[[ Information provided, beginning ]]

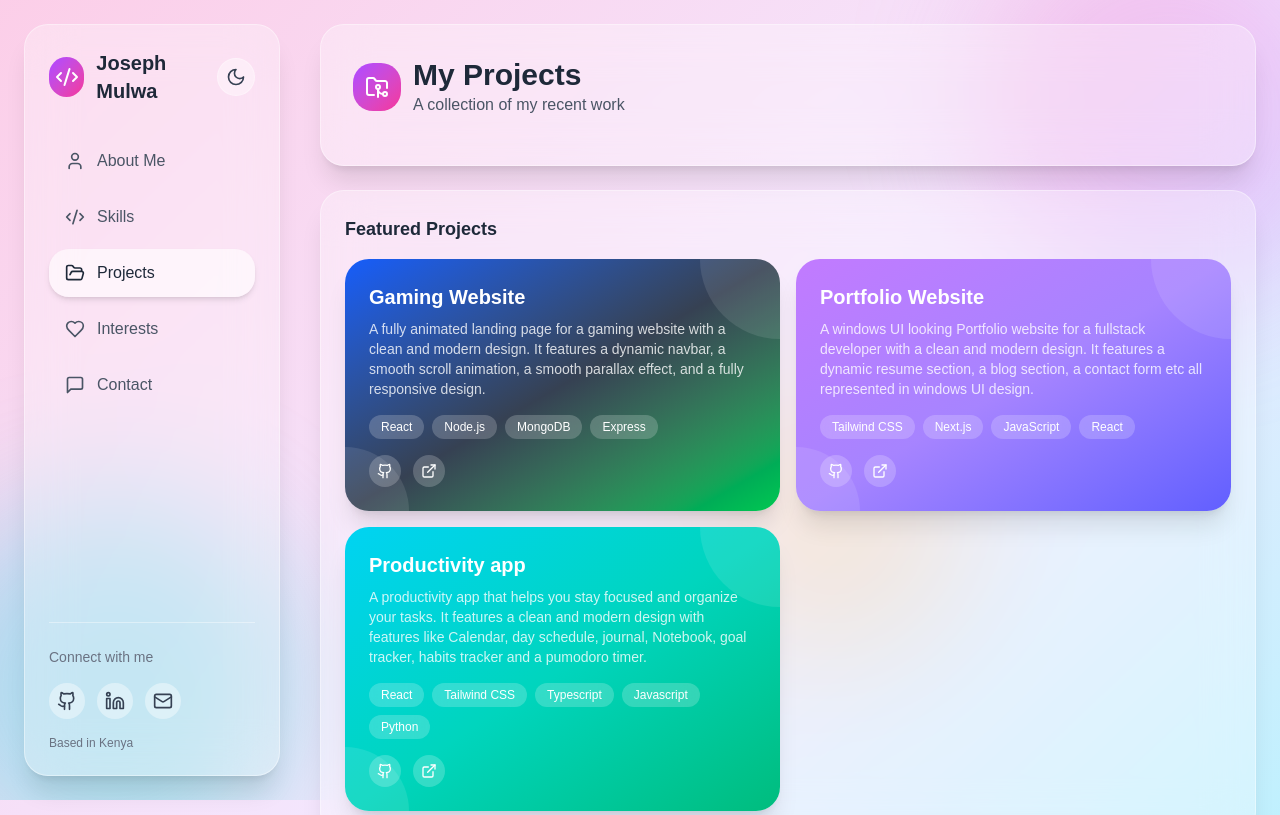
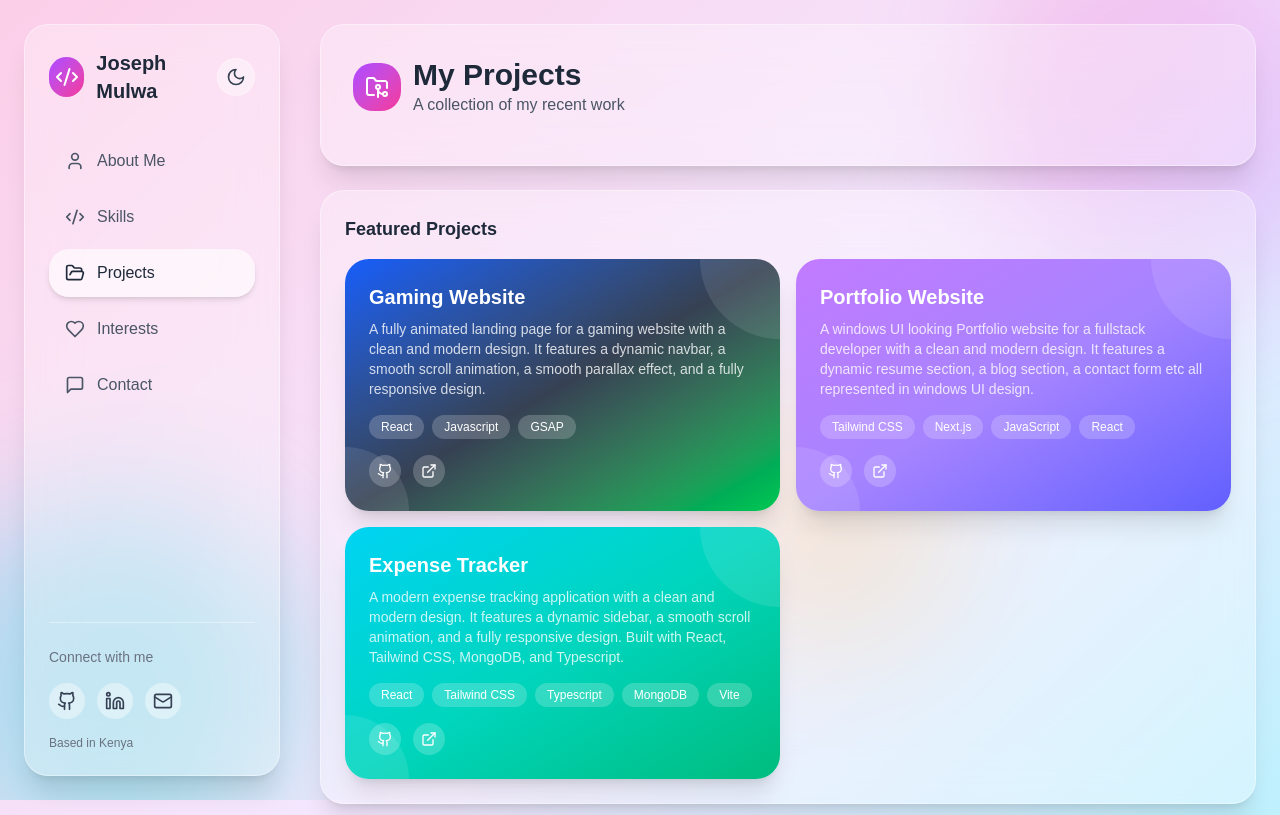
Before and after one commit to BYTECODENINJA/josephmulwa13, a Next.js app: page /projects in a window 1280 px wide. Shown: the top 815 px of the page. Built offline with nearby package versions, Linux system fonts and the light colour scheme; a web font is replaced by a local one.

Commit message:
Added an expense tracker

```diff
--- a/app/page.tsx
+++ b/app/page.tsx
@@ -20,9 +20,9 @@ import { Button } from "@/components/ui/button"
 import Link from "next/link"
 
 const stats = [
-  { icon: Briefcase, value: "2", label: "Years Experience", color: "from-purple-400 to-purple-600" },
+  { icon: Briefcase, value: "2", label: "Years Learning Experience", color: "from-purple-400 to-purple-600" },
   { icon: FolderGit2, value: "10", label: "Projects Completed", color: "from-pink-400 to-pink-600" },
-  { icon: Clock, value: "100%", label: "Client Satisfaction", color: "from-cyan-400 to-cyan-600" },
+  { icon: Clock, value: "100%", label: "Confidence", color: "from-cyan-400 to-cyan-600" },
 ]
 
 const techHighlights = [
--- a/app/projects/page.tsx
+++ b/app/projects/page.tsx
@@ -6,7 +6,7 @@ const projects = [
     title: "Gaming Website",
     description:
       "A fully animated landing page for a gaming website with a clean and modern design. It features a dynamic navbar, a smooth scroll animation, a smooth parallax effect, and a fully responsive design.",
-    tech: ["React", "Node.js", "MongoDB", "Express"],
+    tech: ["React", "Javascript", "GSAP"],
     gradient: "from-blue-600 via-gray-700 to-green-500",
     github: "https://github.com/BYTECODENINJA/gamingwebsite",
     live: "https://gaminglandingpage.vercel.app/",
@@ -23,13 +23,13 @@ const projects = [
     featured: true,
   },
   {
-    title: "Productivity app",
+    title: "Expense Tracker",
     description:
-      "A productivity app that helps you stay focused and organize your tasks. It features a clean and modern design with features like Calendar, day schedule, journal, Notebook, goal tracker, habits tracker and a pumodoro timer.",
-    tech: ["React", "Tailwind CSS", "Typescript", "Javascript","Python"],
+      "A modern expense tracking application with a clean and modern design. It features a dynamic sidebar, a smooth scroll animation, and a fully responsive design. Built with React, Tailwind CSS, MongoDB, and Typescript.",
+    tech: ["React", "Tailwind CSS", "Typescript", "MongoDB","Vite"],
     gradient: "from-cyan-400 via-teal-400 to-emerald-500",
-    github: "https://github.com/BYTECODENINJA/neo-focus",
-    live: "https://example.com",
+    github: "https://github.com/BYTECODENINJA/ExpenseTracker",
+    live: "https://expense-tracker-jrt9.vercel.app",
     featured: true,
   },
   {
```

[[ Information provided, end ]]

Please copy the lines above exactly as written, apart from any pictures.

Written answer
Before and after one commit to BYTECODENINJA/josephmulwa13, a Next.js app: page /projects in a window 1280 px wide. Shown: the top 815 px of the page. Built offline with nearby package versions, Linux system fonts and the light colour scheme; a web font is replaced by a local one.

Commit message:
Added an expense tracker

```diff
--- a/app/page.tsx
+++ b/app/page.tsx
@@ -20,9 +20,9 @@ import { Button } from "@/components/ui/button"
 import Link from "next/link"
 
 const stats = [
-  { icon: Briefcase, value: "2", label: "Years Experience", color: "from-purple-400 to-purple-600" },
+  { icon: Briefcase, value: "2", label: "Years Learning Experience", color: "from-purple-400 to-purple-600" },
   { icon: FolderGit2, value: "10", label: "Projects Completed", color: "from-pink-400 to-pink-600" },
-  { icon: Clock, value: "100%", label: "Client Satisfaction", color: "from-cyan-400 to-cyan-600" },
+  { icon: Clock, value: "100%", label: "Confidence", color: "from-cyan-400 to-cyan-600" },
 ]
 
 const techHighlights = [
--- a/app/projects/page.tsx
+++ b/app/projects/page.tsx
@@ -6,7 +6,7 @@ const projects = [
     title: "Gaming Website",
     description:
       "A fully animated landing page for a gaming website with a clean and modern design. It features a dynamic navbar, a smooth scroll animation, a smooth parallax effect, and a fully responsive design.",
-    tech: ["React", "Node.js", "MongoDB", "Express"],
+    tech: ["React", "Javascript", "GSAP"],
     gradient: "from-blue-600 via-gray-700 to-green-500",
     github: "https://github.com/BYTECODENINJA/gamingwebsite",
     live: "https://gaminglandingpage.vercel.app/",
@@ -23,13 +23,13 @@ const projects = [
     featured: true,
   },
   {
-    title: "Productivity app",
+    title: "Expense Tracker",
     description:
-      "A productivity app that helps you stay focused and organize your tasks. It features a clean and modern design with features like Calendar, day schedule, journal, Notebook, goal tracker, habits tracker and a pumodoro timer.",
-    tech: ["React", "Tailwind CSS", "Typescript", "Javascript","Python"],
+      "A modern expense tracking application with a clean and modern design. It features a dynamic sidebar, a smooth scroll animation, and a fully responsive design. Built with React, Tailwind CSS, MongoDB, and Typescript.",
+    tech: ["React", "Tailwind CSS", "Typescript", "MongoDB","Vite"],
     gradient: "from-cyan-400 via-teal-400 to-emerald-500",
-    github: "https://github.com/BYTECODENINJA/neo-focus",
-    live: "https://example.com",
+    github: "https://github.com/BYTECODENINJA/ExpenseTracker",
+    live: "https://expense-tracker-jrt9.vercel.app",
     featured: true,
   },
   {
```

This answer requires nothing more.